MATERIAL PROVIDED>
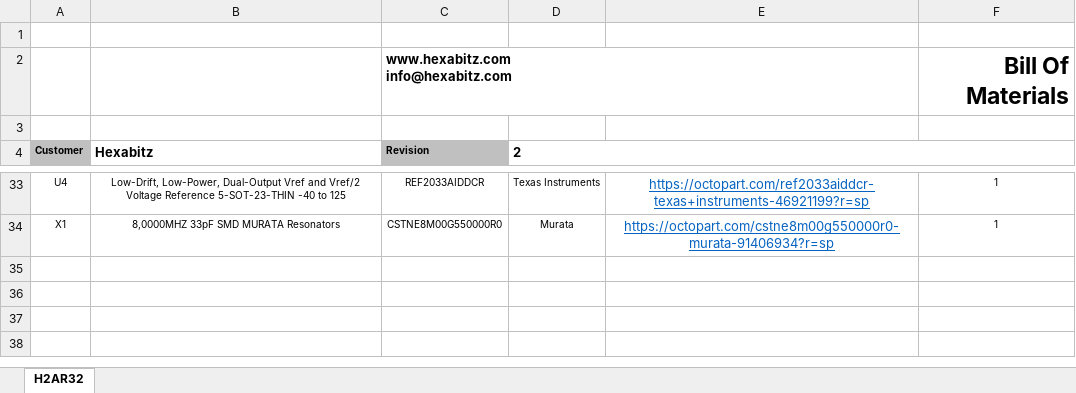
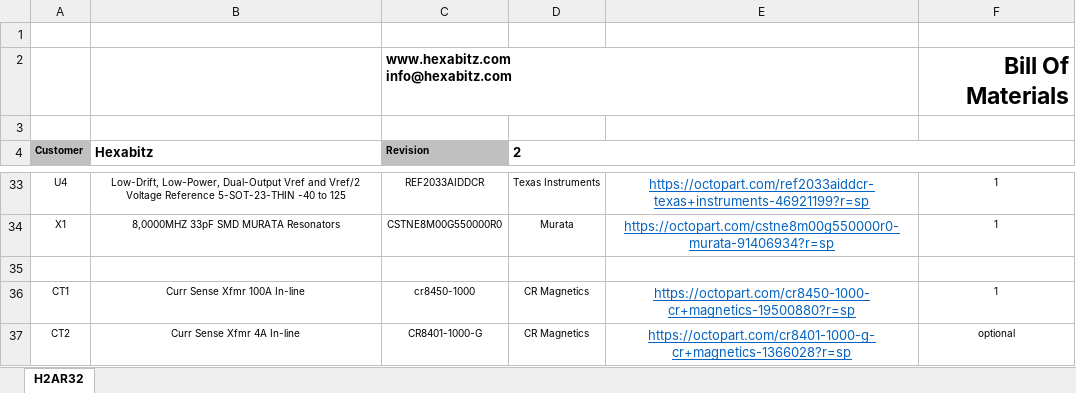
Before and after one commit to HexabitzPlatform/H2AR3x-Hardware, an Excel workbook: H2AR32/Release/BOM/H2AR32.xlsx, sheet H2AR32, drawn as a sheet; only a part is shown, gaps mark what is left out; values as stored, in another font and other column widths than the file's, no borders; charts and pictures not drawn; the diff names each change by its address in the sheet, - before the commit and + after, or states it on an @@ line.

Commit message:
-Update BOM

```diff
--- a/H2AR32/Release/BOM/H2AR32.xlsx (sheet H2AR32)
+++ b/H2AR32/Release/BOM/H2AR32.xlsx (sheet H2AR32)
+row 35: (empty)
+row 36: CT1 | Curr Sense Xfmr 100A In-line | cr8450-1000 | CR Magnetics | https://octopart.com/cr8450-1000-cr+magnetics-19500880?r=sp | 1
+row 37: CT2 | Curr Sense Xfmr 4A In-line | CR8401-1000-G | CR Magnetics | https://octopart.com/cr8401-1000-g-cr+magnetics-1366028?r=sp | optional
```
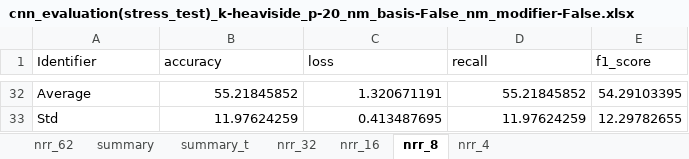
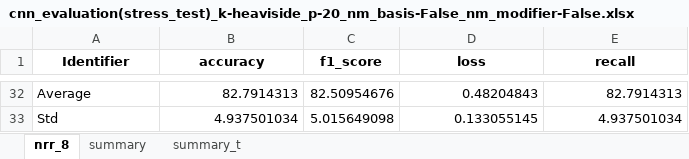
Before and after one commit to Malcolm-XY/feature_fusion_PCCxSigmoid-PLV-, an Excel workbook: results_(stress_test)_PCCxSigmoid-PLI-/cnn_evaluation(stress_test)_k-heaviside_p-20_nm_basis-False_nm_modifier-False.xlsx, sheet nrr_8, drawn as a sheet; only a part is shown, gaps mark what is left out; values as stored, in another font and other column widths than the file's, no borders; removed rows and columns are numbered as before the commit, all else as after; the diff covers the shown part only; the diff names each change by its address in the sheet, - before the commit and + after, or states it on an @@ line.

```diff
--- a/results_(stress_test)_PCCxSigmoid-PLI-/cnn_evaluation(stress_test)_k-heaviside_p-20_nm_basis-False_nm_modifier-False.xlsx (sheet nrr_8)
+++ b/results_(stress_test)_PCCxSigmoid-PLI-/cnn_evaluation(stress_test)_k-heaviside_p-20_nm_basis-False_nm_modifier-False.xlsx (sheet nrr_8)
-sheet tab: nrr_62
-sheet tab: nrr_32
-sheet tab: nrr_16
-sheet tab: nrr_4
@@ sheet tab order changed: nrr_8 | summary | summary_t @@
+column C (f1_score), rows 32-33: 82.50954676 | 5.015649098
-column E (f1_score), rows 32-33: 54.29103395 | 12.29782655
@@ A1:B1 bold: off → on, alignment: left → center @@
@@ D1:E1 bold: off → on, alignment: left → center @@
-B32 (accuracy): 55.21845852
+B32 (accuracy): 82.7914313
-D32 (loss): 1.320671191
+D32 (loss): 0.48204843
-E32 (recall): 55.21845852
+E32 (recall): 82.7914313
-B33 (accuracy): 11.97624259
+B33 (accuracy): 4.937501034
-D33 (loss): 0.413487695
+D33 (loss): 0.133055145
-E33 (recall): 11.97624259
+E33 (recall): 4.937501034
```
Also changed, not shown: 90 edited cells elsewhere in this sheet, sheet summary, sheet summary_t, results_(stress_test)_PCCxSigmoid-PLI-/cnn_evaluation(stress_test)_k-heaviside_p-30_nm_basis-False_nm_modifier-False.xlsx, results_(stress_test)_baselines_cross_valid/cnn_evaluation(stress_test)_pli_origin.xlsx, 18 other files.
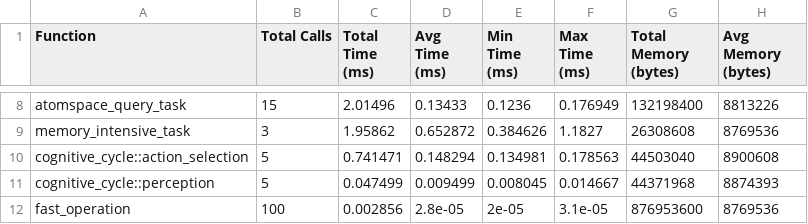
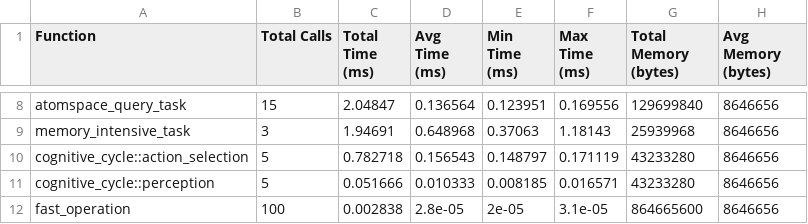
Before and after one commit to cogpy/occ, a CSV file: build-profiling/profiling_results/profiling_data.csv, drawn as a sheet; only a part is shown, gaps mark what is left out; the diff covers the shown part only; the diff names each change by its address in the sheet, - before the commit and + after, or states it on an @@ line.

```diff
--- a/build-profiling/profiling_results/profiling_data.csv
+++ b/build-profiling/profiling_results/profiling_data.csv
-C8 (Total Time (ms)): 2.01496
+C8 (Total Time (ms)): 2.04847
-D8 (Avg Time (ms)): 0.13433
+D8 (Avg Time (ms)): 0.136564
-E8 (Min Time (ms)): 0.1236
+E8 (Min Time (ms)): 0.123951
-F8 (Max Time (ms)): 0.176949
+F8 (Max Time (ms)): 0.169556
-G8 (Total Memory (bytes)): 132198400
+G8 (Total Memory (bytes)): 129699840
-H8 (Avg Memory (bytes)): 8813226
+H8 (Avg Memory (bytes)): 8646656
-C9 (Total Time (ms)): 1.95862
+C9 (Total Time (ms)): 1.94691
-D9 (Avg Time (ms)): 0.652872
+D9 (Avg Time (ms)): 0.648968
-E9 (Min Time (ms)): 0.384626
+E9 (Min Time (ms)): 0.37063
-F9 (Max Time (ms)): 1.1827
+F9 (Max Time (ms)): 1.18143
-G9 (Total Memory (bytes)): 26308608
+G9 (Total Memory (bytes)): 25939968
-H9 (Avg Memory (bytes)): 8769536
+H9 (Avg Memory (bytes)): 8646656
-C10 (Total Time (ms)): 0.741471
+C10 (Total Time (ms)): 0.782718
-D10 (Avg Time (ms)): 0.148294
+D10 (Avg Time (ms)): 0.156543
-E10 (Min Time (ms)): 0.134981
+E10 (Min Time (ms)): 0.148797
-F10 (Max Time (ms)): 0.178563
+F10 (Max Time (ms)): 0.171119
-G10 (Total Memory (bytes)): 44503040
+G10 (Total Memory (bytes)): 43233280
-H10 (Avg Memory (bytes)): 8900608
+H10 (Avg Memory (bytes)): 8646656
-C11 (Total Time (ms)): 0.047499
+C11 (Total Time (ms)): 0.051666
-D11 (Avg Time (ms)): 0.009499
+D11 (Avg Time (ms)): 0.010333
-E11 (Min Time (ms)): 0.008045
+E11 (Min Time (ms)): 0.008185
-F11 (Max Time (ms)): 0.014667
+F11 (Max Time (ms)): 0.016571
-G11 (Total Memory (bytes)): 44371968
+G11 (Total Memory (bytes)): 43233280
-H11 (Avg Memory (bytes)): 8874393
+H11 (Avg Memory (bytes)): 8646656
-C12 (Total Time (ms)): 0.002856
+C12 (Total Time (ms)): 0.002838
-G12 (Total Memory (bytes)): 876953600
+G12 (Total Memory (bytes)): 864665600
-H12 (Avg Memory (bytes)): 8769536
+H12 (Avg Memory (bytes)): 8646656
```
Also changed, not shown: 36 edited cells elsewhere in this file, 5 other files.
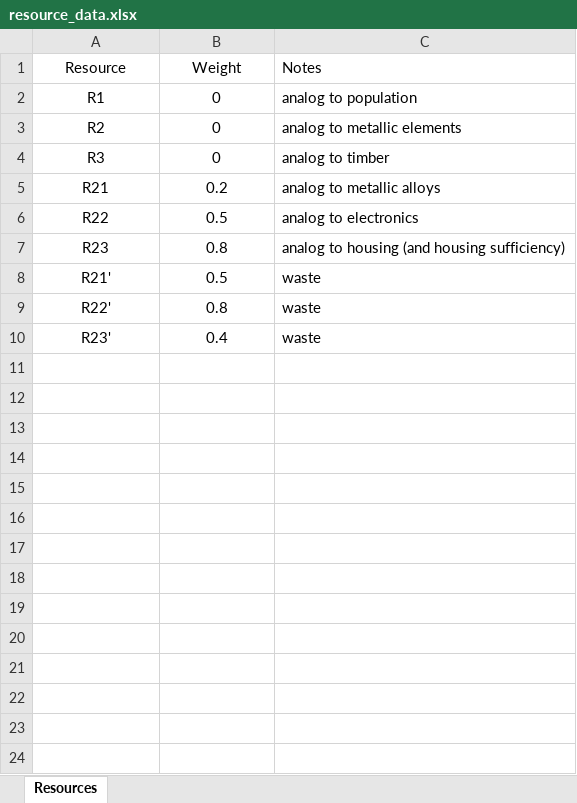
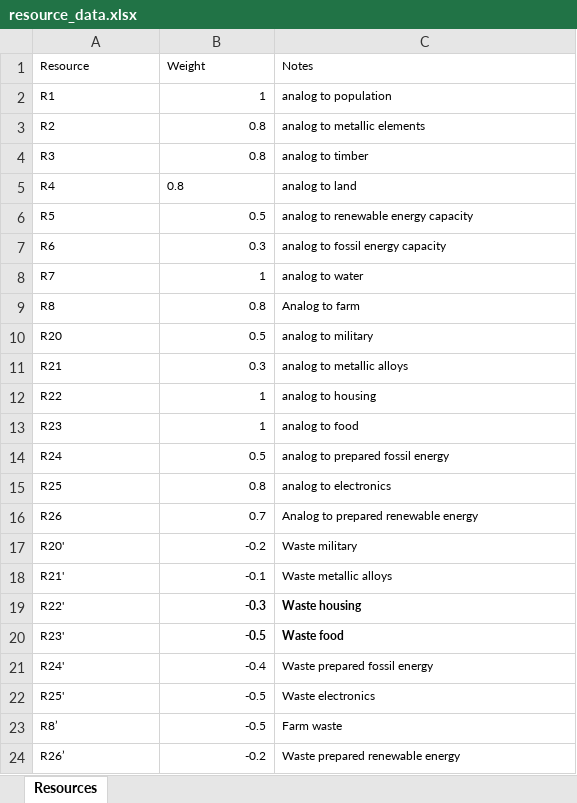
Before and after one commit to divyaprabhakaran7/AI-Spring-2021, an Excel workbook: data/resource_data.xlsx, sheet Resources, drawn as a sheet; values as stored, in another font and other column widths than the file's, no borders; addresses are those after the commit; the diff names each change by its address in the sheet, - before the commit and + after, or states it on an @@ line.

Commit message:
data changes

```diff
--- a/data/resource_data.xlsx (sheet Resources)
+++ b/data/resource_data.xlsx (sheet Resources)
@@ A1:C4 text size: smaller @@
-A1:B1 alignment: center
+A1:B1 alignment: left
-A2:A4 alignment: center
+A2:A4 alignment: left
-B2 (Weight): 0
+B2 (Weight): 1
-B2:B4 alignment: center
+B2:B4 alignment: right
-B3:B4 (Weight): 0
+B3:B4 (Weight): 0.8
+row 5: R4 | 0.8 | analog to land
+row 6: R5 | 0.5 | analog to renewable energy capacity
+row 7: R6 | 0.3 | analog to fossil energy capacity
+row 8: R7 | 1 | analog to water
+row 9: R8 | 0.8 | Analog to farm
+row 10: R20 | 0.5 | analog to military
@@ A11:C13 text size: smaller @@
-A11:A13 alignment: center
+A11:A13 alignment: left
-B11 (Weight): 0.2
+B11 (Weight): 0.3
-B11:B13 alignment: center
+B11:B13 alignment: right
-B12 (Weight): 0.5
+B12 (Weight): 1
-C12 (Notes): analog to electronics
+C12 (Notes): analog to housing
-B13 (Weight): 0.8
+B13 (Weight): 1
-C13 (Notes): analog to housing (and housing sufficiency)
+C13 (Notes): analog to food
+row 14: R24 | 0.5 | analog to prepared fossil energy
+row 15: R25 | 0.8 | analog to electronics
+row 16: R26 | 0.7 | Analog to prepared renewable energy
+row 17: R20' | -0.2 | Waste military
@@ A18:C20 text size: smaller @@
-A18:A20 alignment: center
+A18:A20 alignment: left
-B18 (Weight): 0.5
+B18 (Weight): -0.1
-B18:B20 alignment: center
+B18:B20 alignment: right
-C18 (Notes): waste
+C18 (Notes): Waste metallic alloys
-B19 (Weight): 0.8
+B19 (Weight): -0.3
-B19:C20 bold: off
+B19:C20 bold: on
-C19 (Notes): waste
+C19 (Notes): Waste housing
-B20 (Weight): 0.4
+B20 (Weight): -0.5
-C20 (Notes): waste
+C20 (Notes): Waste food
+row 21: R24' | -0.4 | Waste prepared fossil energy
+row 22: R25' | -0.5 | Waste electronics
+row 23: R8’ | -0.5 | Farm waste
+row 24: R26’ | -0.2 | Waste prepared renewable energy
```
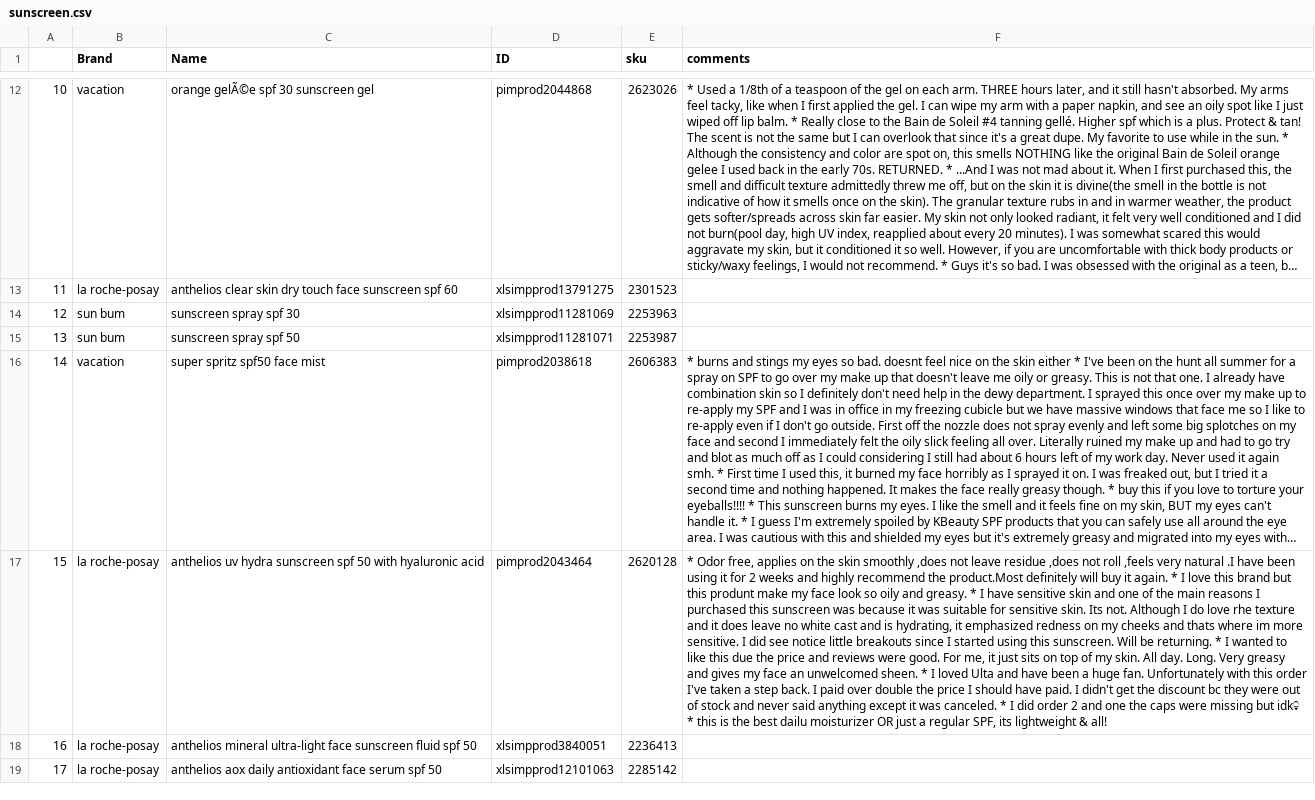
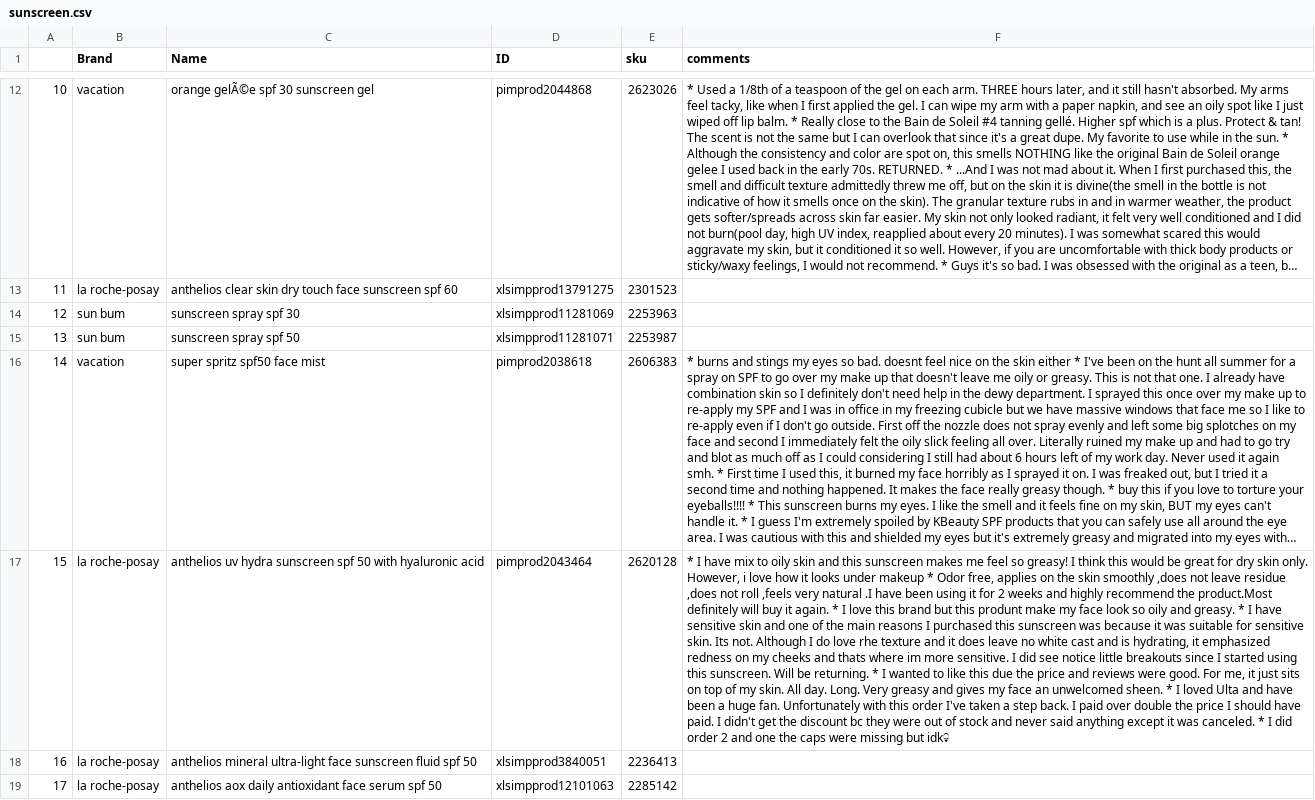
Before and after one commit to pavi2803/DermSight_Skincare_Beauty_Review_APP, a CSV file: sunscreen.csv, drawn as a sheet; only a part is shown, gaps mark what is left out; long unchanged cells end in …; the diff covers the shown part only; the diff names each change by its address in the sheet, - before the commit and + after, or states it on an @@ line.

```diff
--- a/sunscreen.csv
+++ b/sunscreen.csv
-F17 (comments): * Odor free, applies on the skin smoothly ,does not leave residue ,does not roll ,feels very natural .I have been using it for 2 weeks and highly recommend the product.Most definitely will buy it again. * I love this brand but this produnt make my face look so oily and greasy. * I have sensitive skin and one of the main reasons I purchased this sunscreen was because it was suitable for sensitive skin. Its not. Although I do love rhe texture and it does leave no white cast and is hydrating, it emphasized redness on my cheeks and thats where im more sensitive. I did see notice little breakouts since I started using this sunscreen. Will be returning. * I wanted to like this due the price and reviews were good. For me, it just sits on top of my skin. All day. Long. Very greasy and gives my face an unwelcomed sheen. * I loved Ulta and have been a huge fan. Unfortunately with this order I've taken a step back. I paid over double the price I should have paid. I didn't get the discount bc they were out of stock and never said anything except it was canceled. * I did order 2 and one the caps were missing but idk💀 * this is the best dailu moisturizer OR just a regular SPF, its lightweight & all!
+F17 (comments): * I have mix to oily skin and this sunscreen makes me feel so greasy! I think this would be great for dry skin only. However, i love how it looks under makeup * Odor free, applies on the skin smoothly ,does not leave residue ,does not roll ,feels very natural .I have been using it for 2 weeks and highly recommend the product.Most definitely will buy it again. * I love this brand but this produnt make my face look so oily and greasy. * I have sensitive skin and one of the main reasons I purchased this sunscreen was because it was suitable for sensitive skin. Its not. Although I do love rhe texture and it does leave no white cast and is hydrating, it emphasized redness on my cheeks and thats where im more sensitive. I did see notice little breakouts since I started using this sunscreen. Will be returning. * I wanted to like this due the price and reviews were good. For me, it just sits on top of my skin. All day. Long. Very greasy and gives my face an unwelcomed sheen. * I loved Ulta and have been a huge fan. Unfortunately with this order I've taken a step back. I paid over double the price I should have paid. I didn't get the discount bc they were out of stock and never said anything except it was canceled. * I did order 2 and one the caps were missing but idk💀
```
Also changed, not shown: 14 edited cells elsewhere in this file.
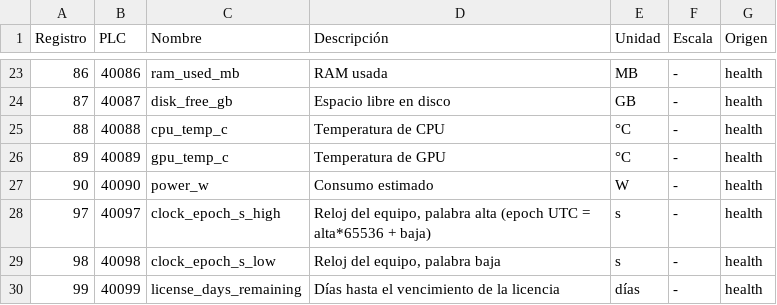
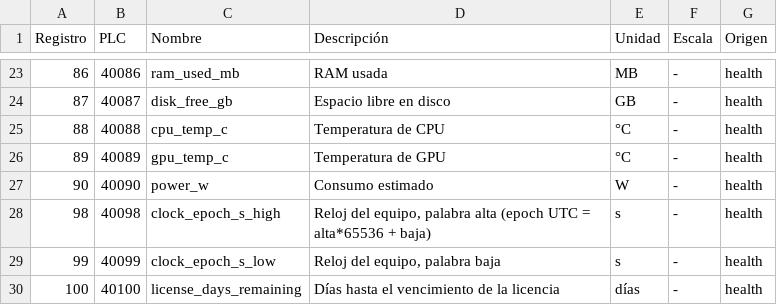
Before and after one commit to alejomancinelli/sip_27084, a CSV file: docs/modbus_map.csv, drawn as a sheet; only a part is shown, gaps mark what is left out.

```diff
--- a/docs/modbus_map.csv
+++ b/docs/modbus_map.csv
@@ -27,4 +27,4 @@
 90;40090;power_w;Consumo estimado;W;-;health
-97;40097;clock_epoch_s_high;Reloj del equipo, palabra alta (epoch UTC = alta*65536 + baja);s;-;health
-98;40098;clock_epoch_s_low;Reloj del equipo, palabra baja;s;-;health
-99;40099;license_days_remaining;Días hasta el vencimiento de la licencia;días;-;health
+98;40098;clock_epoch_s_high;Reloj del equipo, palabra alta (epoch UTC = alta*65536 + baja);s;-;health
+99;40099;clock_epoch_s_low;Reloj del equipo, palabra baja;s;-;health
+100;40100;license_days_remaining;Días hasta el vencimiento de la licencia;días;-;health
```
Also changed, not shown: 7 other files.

EXERCISE INSTRUCTIONS>
What is the number of lines in the data above that contain the word "Notes"? Report the figure only.

ANSWER FOR THIS EXERCISE>
10